End of Game Scoring:
Once you have declared the end of the game you all look at your cards, where one of two things happens.
Firstly, if you don’t have one of each type of wish then you instantly lose the game. Tough luck. Better luck next time.
Secondly, if you do have a set then you add up the points on the cards. The person with the most points wins.
There are also three specialty cards (pictured above) which have different effects at the end of the game. If you have Time Travel (Superhero) then you lose. Full stop.
If you have Cornucopia (Gift) or Cold Fusion (World Harmony) then you double your total score at the end.
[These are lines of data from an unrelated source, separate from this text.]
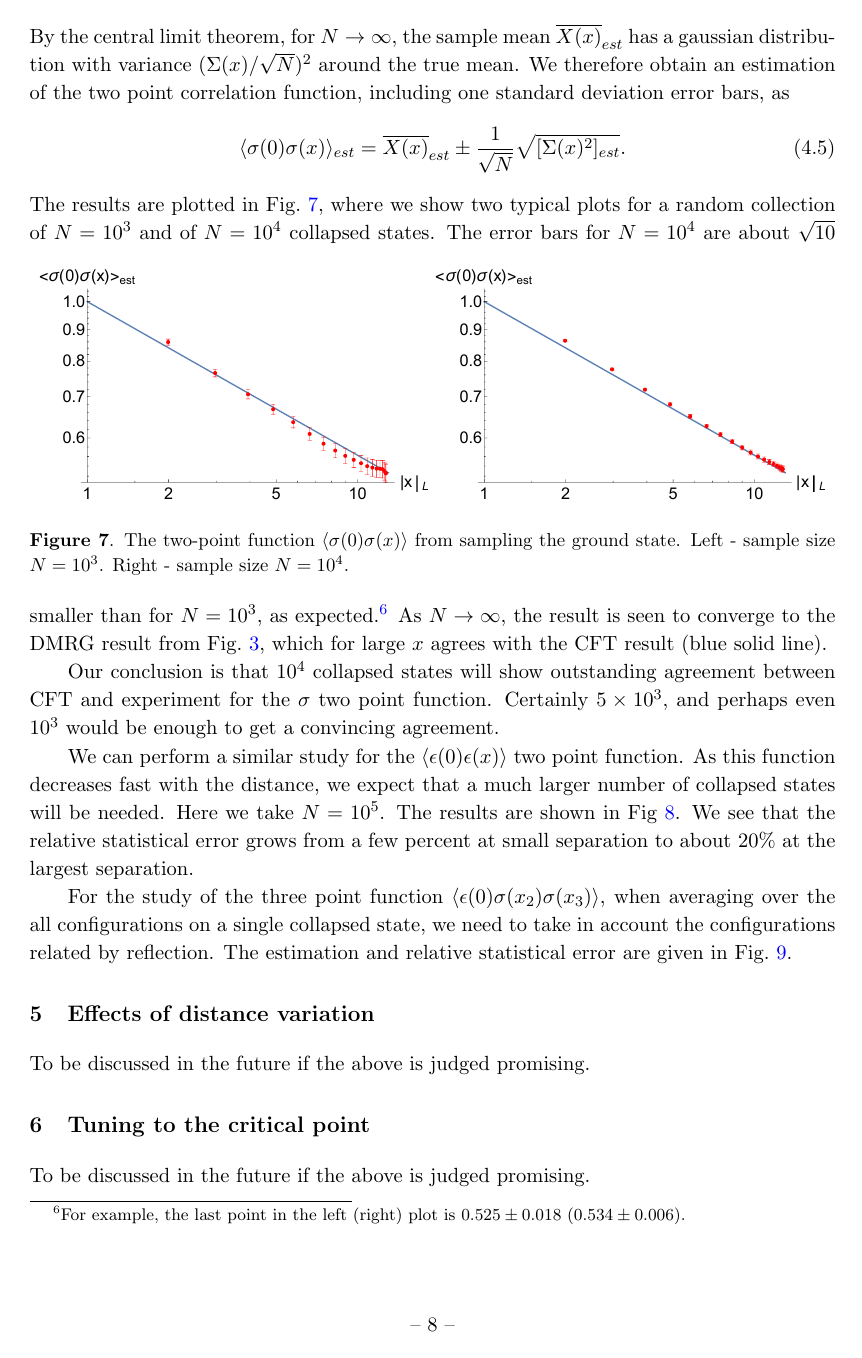
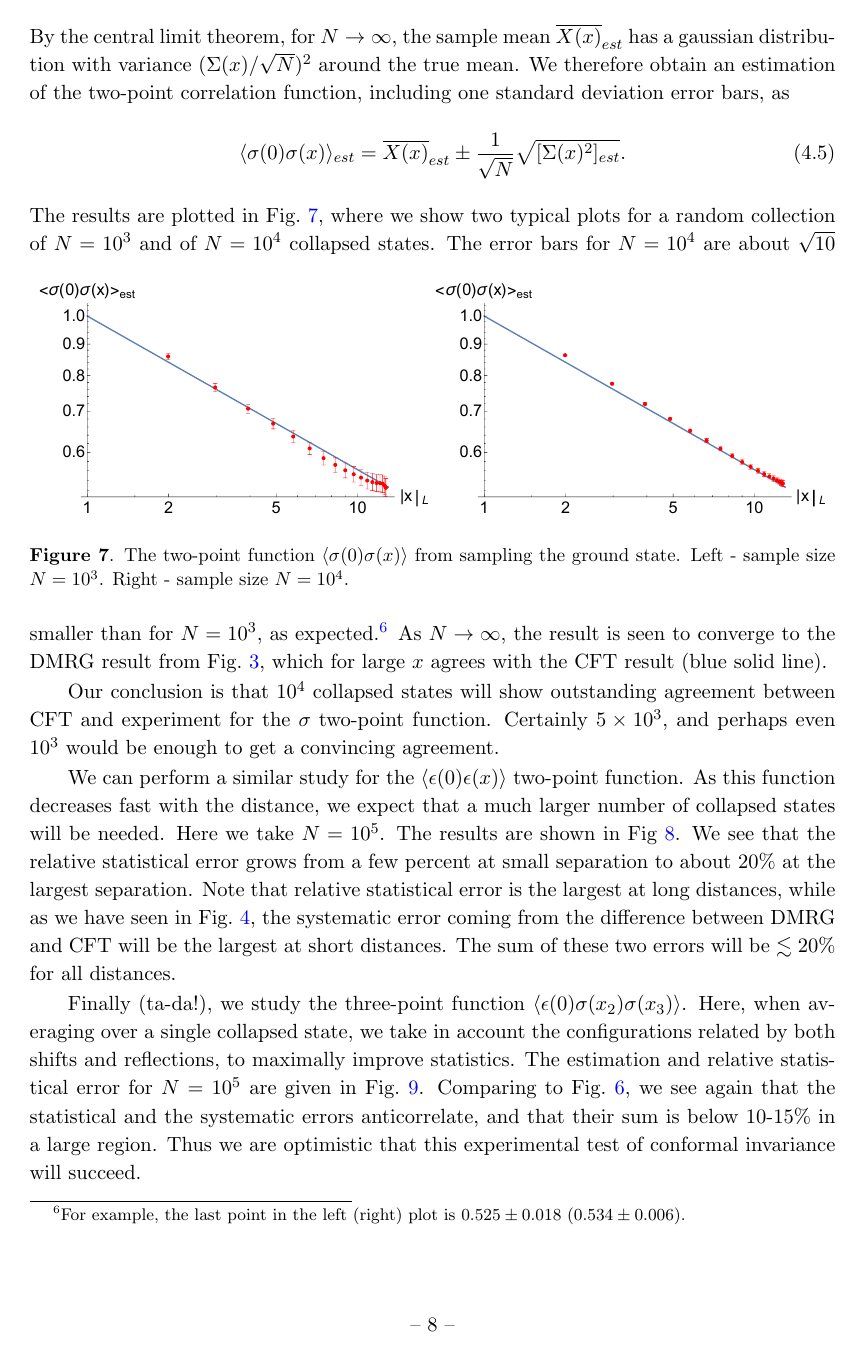
Before and after one commit to jasonrong001/three_point_function_CFT, a LaTeX document (proposal_share.tex): page 9 of 10 before the commit and page 9 of 11 after it. Compiled offline with pdfLaTeX.

Commit message:
minor edits to the end

```diff
--- a/proposal_share.tex
+++ b/proposal_share.tex
@@ -256,9 +256,9 @@ The results are plotted in Fig.~\ref{fig:sig-sig-sample}, where we show two typi
 \end{figure}
 The error bars for $N=10^4$ are about $\sqrt{10}$ smaller than for $N=10^3$, as expected.\footnote{For example, the last point in the left (right) plot is $0.525\pm0.018$ ($0.534\pm0.006$).} As $N\to\infty$, the result is seen to converge to the DMRG result from Fig.~\ref{fig:sigma-sigma}, which for large $x$ agrees with the CFT result (blue solid line).
 
-Our conclusion is that $10^4$ collapsed states will show outstanding agreement between CFT and experiment for the $\sigma$ two point function. Certainly $5\times 10^3$, and perhaps even $10^3$ would be enough to get a convincing agreement.
+Our conclusion is that $10^4$ collapsed states will show outstanding agreement between CFT and experiment for the $\sigma$ two-point function. Certainly $5\times 10^3$, and perhaps even $10^3$ would be enough to get a convincing agreement.
 
-We can perform a similar study for the $\langle\epsilon(0)\epsilon(x)\rangle$ two point function. As this function decreases fast with the distance, we expect that a much larger number of collapsed states will be needed. Here we take $N=10^5$. The results are shown in Fig~\ref{fig:eps-eps-sample}. We see that the relative statistical error grows from a few percent at small separation to  about 20\% at the largest separation.
+We can perform a similar study for the $\langle\epsilon(0)\epsilon(x)\rangle$ two-point function. As this function decreases fast with the distance, we expect that a much larger number of collapsed states will be needed. Here we take $N=10^5$. The results are shown in Fig~\ref{fig:eps-eps-sample}. We see that the relative statistical error grows from a few percent at small separation to about 20\% at the largest separation. Note that relative statistical error is the largest at long distances, while as we have seen in Fig.~\ref{fig:eps-eps}, the systematic error coming from the difference between DMRG and CFT will be the largest at short distances. The sum of these two errors will be $\lesssim 20\%$ for all distances.
 
 \begin{figure}[htbp]
 	\centering
@@ -268,7 +268,8 @@ We can perform a similar study for the $\langle\epsilon(0)\epsilon(x)\rangle$ tw
 	\label{fig:eps-eps-sample}
 \end{figure}
 
-For the study of the three point function  $\langle \epsilon(0)\sigma(x_2)\sigma(x_3)\rangle$, when averaging over the all configurations on a single collapsed state, we need to take in account the configurations related by reflection. The estimation and relative statistical error are given in Fig.~\ref{fig:eps-sig-sig-sample}.
+Finally (ta-da!), we study the three-point function  $\langle \epsilon(0)\sigma(x_2)\sigma(x_3)\rangle$. Here, when averaging over a single collapsed state, we take in account the configurations related by both shifts and reflections, to maximally improve statistics. The estimation and relative statistical error for $N=10^5$ are given in Fig.~\ref{fig:eps-sig-sig-sample}. Comparing to Fig.~\ref{fig:eps-sig-sig}, we see again that the statistical and the systematic errors anticorrelate, and that their sum is below 10-15\% in a large region. Thus we are optimistic that this experimental test of conformal invariance will succeed.
+
 \begin{figure}[htbp]
 	\centering
 	\includegraphics[scale=0.65]{fig-eps-sig-sig-sample-10e5.pdf}
```
Also changed, not shown: proposal_share.tex (8 more changed lines).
If you have both then you automatically win.
In hindsight, I don’t know what happens if you end up with Time Travel, Cornucopia, and Cold Fusion, as you would both win and lose the game instantaneously. This isn’t clarified in the rules, but the odds are low.
Thoughts on 3 Wishes
3 Wishes is, I think, the least complex game we own. Those really are all the rules, and the simplicity makes it a fantastic game for younger gamers. The gameplay is fast-paced, making it a good family game, and one that has some level of strategy. There is a level of mathematics behind the game that makes it interesting from an analysis perspective, and one I am sure gamers like myself would happily produce a series of spreadsheets to explore, but it doesn’t affect the game all that much.
On Board Game Geek, 3 Wishes is the only game I have ever come across with a complexity of 1/5. It has only been rated in complexity by 14 people, so it probably isn’t the most accurate representation; however, that doesn’t change the fact that 3 Wishes is a light game. It is an incredibly light game.
The lightness of 3 Wishes is probably the biggest downsides of the game. It is okay as a filler game; however, it is almost certainly not substantial enough to be a main event. Usually, you can imagine saying to someone “Oh yes, come round and I’ll introduce you to ‘game x’, where that could be anything from Twilight Imperium to Fluxx, but it is almost certainly the case that no one has ever said that about 3 Wishes. It just doesn’t have enough to it.
The way I see it – where 3 Wishes excels is not really as a game, but rather as a competitive puzzle. It is, at its heart, similar to famous brain teasers like Einstein’s Riddle or the Prisoner’s Dilemma, if not less time-consuming. It is about finding the right combination using logical deduction. This won’t limit its playability with younger audiences; however, it may lead older players to wonder why they aren’t spending their time with something meatier.
To really connect with 3 Wishes you have to really be one of two audiences. Either you need to take it all at face value, see it as a warm-up game, something lighter than Love Letter, that can get the logical juices flowing. Alternatively, you need to approach it like a logic puzzle. Turn it into a challenge to push your deduction skills. Make of it more than it actually is.
Absolutely certainly, I can say that 3 Wishes is a strong foundation; however, a bit more refinement could easily push it beyond that. It could push it into the realms of challenge and competition, not only for younger players, but also for older as well.
In other words, where this game is a positive one for more casual or younger gamers, it is also ripe for some house rules to increase the challenge for more serious gamers to enjoy.
Conclusion for 3 Wishes (TL;DR)
So, what is the conclusion for 3 Wishes? Is it a game I would recommend? Well, I think that comes down to what it is you want from a game. If you want something light to play with a younger audience and that you can use to help teach them logical deduction then yes, this is a good game for you.
If, however, you would rather something more meaty for you to sink your teeth into, and prefer more of a challenge, then this probably isn’t something to invest in.
Of course, it’s only £5.99, so if you want to gamble then maybe it is worth the punt. That’s up to you.
So, what do you think? Is 3 Wishes something you can get behind? Is it a game you think you would enjoy, or do you know the right people to play it with? Let me know in the comments below.